Updated: 3 days ago

Hey you! Are you having trouble with finding what key you are in? Are you confused when you look at a chord progression and think if only I knew the key?

Well, this article is for you!


In this article we are going to discuss 3 tips that will help you decipher what key you are in at any given time.


The topics we are going to cover are:



Why It’s Important To Know What Key You Are In


It can be really useful to know what key you are in because it helps you centre yourself within the music as it plays.


In a professional setting its not often that you will be constantly changing keys as a key is more suited to serving the vocalist.


As a guitarist our main function is to support the vocalist and to be able change the songs key to support their vocal range.

Its important to note that when playing a song most of the time you will be playing chord progressions that cycle in each section.


Knowing what key you are in helps with your own musicality because if you know your keys and notes that belong in those keys you can add your own musical embellishments to the piece of music you are playing.

More importantly without your musical additions sounding like they don’t belong. As that is the main function of knowing your key, knowing that your notes belong in the music.

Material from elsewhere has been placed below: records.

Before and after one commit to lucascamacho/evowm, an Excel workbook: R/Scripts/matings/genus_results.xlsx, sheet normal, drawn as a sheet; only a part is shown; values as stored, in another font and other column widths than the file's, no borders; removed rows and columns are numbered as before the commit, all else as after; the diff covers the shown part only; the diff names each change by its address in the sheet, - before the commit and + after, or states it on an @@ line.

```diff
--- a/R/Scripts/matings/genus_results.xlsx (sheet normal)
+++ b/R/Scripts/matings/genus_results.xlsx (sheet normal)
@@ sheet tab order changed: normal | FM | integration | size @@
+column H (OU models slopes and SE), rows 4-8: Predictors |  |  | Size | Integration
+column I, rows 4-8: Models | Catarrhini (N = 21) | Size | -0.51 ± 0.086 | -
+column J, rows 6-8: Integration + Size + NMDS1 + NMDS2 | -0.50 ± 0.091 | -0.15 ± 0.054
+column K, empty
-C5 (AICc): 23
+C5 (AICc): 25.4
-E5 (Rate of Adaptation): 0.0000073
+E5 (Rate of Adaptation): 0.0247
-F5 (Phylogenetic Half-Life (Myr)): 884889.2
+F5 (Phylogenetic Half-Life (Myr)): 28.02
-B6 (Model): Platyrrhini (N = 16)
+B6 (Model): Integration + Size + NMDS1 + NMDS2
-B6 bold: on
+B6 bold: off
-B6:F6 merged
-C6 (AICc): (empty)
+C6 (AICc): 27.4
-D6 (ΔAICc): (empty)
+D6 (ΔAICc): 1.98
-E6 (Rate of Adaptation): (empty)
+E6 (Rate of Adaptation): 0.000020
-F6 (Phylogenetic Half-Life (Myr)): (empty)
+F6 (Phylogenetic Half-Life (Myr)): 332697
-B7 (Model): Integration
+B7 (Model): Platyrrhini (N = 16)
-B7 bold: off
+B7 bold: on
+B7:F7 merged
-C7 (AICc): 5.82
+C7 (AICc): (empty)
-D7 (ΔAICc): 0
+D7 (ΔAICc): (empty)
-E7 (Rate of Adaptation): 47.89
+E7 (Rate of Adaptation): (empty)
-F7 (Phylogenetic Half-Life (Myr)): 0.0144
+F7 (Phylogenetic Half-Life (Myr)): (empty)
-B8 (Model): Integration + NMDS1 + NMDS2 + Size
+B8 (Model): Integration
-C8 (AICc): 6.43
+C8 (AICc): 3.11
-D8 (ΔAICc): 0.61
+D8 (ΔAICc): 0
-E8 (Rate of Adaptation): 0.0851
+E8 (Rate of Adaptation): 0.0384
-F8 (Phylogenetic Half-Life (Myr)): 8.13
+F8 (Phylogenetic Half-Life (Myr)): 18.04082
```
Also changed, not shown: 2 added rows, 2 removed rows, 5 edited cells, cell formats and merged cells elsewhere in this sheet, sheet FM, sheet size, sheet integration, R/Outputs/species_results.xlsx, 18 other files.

So without further ado here are the 3 tips to find what key you are in!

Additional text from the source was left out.